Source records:
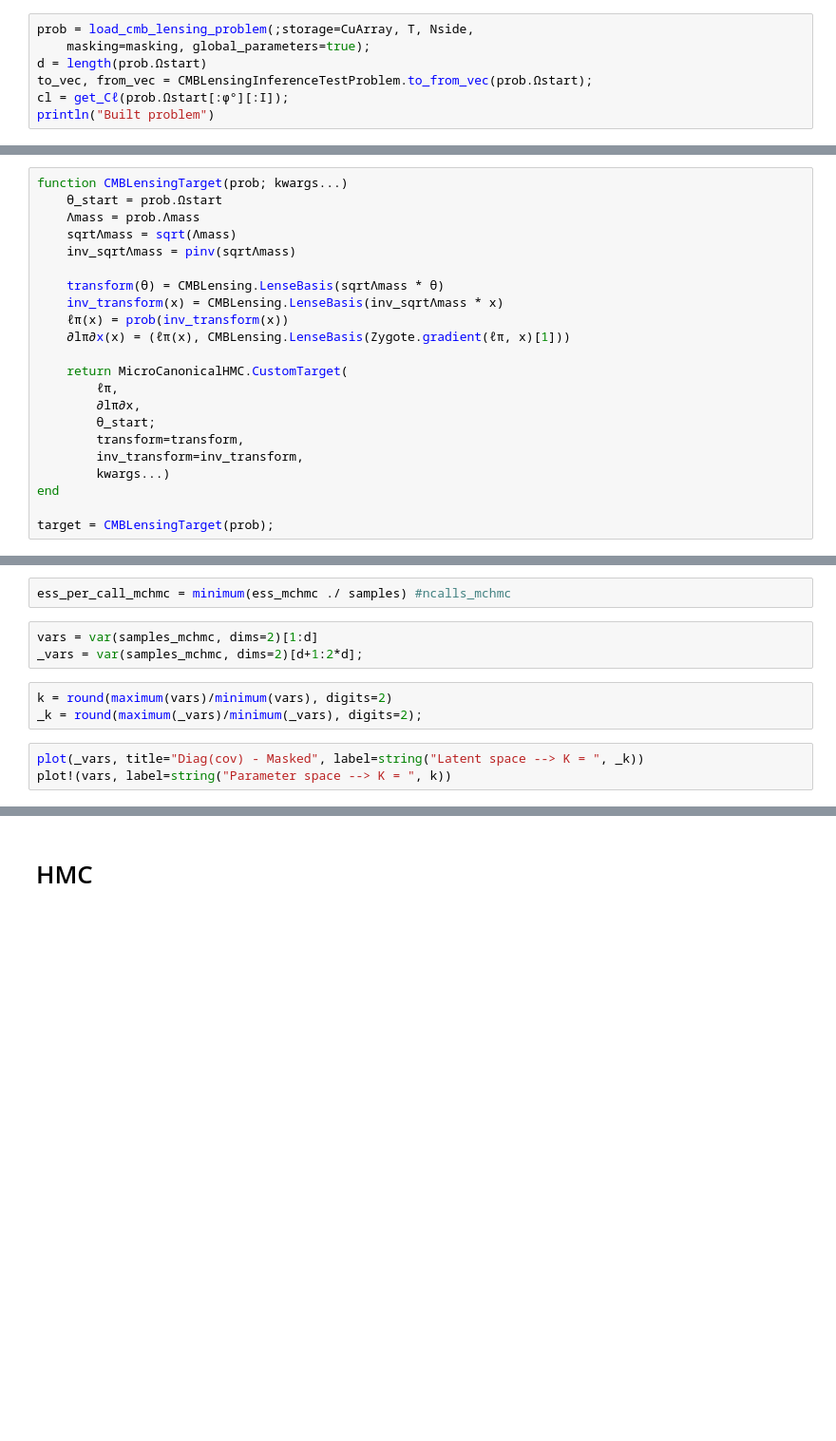
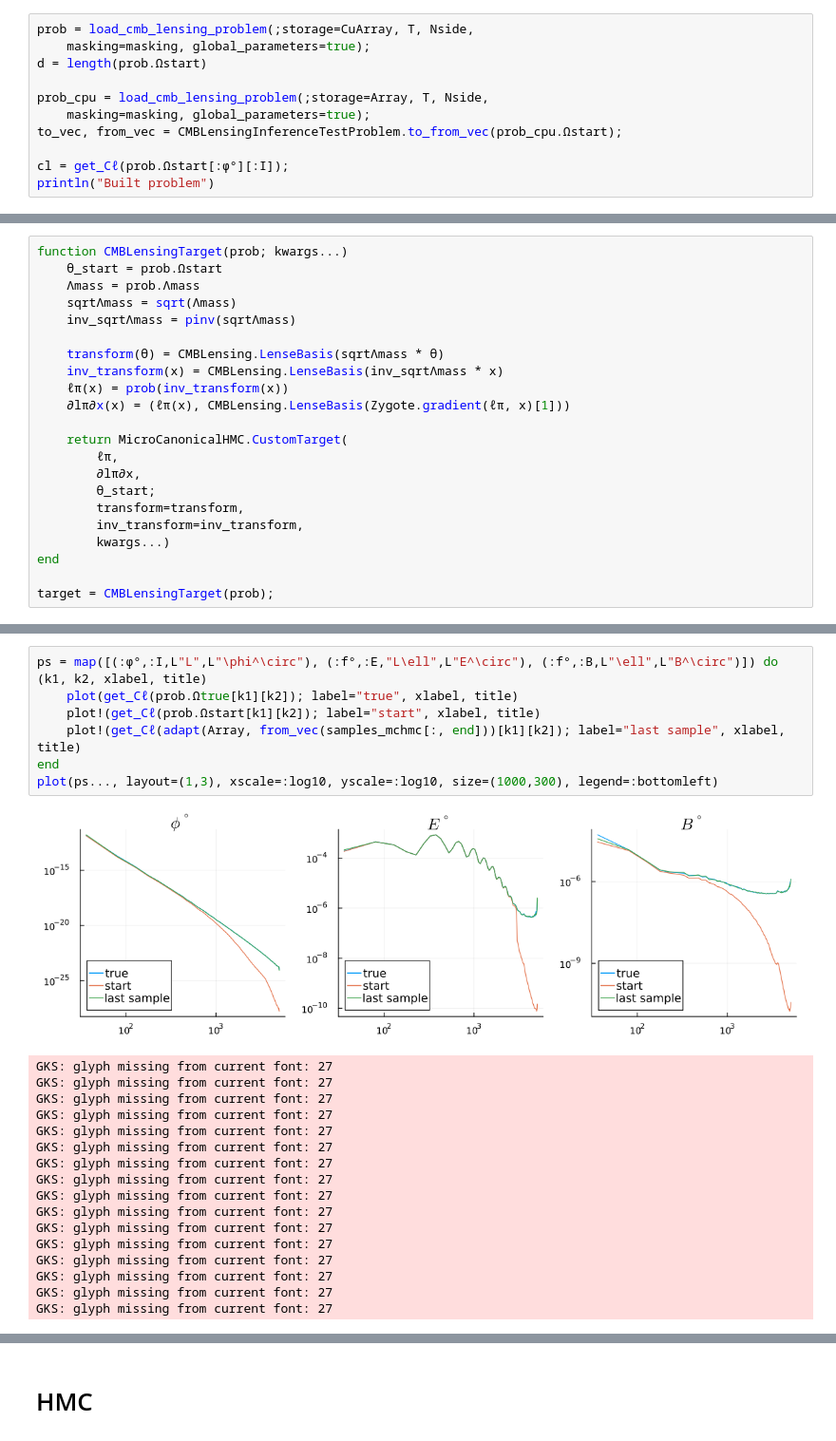
Before and after one commit to JaimeRZP/CMBLensingInferenceTestProblem, a Jupyter notebook: examples/Lab_CMBLens.ipynb, the cells around one changed output, grey strips where cells are left out. Shown at 95% size. Saved outputs shown, nothing was run; the diff lists cells and outputs as text; blank space fills up the shorter version.

```diff
--- a/examples/Lab_CMBLens.ipynb
+++ b/examples/Lab_CMBLens.ipynb
@@ -30,7 +40,11 @@ Masking: false
 prob = load_cmb_lensing_problem(;storage=CuArray, T, Nside,
     masking=masking, global_parameters=true);
 d = length(prob.Ωstart)
-to_vec, from_vec = CMBLensingInferenceTestProblem.to_from_vec(prob.Ωstart);
+
+prob_cpu = load_cmb_lensing_problem(;storage=Array, T, Nside,
+    masking=masking, global_parameters=true);
+to_vec, from_vec = CMBLensingInferenceTestProblem.to_from_vec(prob_cpu.Ωstart);
+
 cl = get_Cℓ(prob.Ωstart[:ϕ°][:I]);
 println("Built problem")
 # %% [output]
@@ -197,11 +248,25 @@ WARNING: both Plots and LinearAlgebra export "rotate!"; uses of it in module Mai
-# %%
-ess_per_call_mchmc = minimum(ess_mchmc ./ samples) #ncalls_mchmc
-# %%
-vars = var(samples_mchmc, dims=2)[1:d]
-_vars = var(samples_mchmc, dims=2)[d+1:2*d];
-# %%
-k = round(maximum(vars)/minimum(vars), digits=2)
-_k = round(maximum(_vars)/minimum(_vars), digits=2);
-# %%
-plot(_vars, title="Diag(cov) - Masked", label=string("Latent space --> K = ", _k))
-plot!(vars, label=string("Parameter space --> K = ", k))
+# %%
+ps = map([(:ϕ°,:I,L"L",L"\phi^\circ"), (:f°,:E,"L\ell",L"E^\circ"), (:f°,:B,L"\ell",L"B^\circ")]) do (k1, k2, xlabel, title)
+    plot(get_Cℓ(prob.Ωtrue[k1][k2]); label="true", xlabel, title)
+    plot!(get_Cℓ(prob.Ωstart[k1][k2]); label="start", xlabel, title)
+    plot!(get_Cℓ(adapt(Array, from_vec(samples_mchmc[:, end]))[k1][k2]); label="last sample", xlabel, title)
+end
+plot(ps..., layout=(1,3), xscale=:log10, yscale=:log10, size=(1000,300), legend=:bottomleft)
+# %% [output]
+[figure, added]
+GKS: glyph missing from current font: 27
+GKS: glyph missing from current font: 27
+GKS: glyph missing from current font: 27
+GKS: glyph missing from current font: 27
+GKS: glyph missing from current font: 27
+GKS: glyph missing from current font: 27
+GKS: glyph missing from current font: 27
+GKS: glyph missing from current font: 27
+GKS: glyph missing from current font: 27
+GKS: glyph missing from current font: 27
+GKS: glyph missing from current font: 27
+GKS: glyph missing from current font: 27
+GKS: glyph missing from current font: 27
+GKS: glyph missing from current font: 27
+GKS: glyph missing from current font: 27
+GKS: glyph missing from current font: 27
```
Also changed, not shown: parts of 45 cells of this notebook, 3 other files.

Exercise prompt: Please find all lines of the entries that hold the string "Ωstart" and copy them.

Exercise solution:
 d = length(prob.Ωstart)
-to_vec, from_vec = CMBLensingInferenceTestProblem.to_from_vec(prob.Ωstart);
+to_vec, from_vec = CMBLensingInferenceTestProblem.to_from_vec(prob_cpu.Ωstart);
 cl = get_Cℓ(prob.Ωstart[:ϕ°][:I]);
+    plot!(get_Cℓ(prob.Ωstart[k1][k2]); label="start", xlabel, title)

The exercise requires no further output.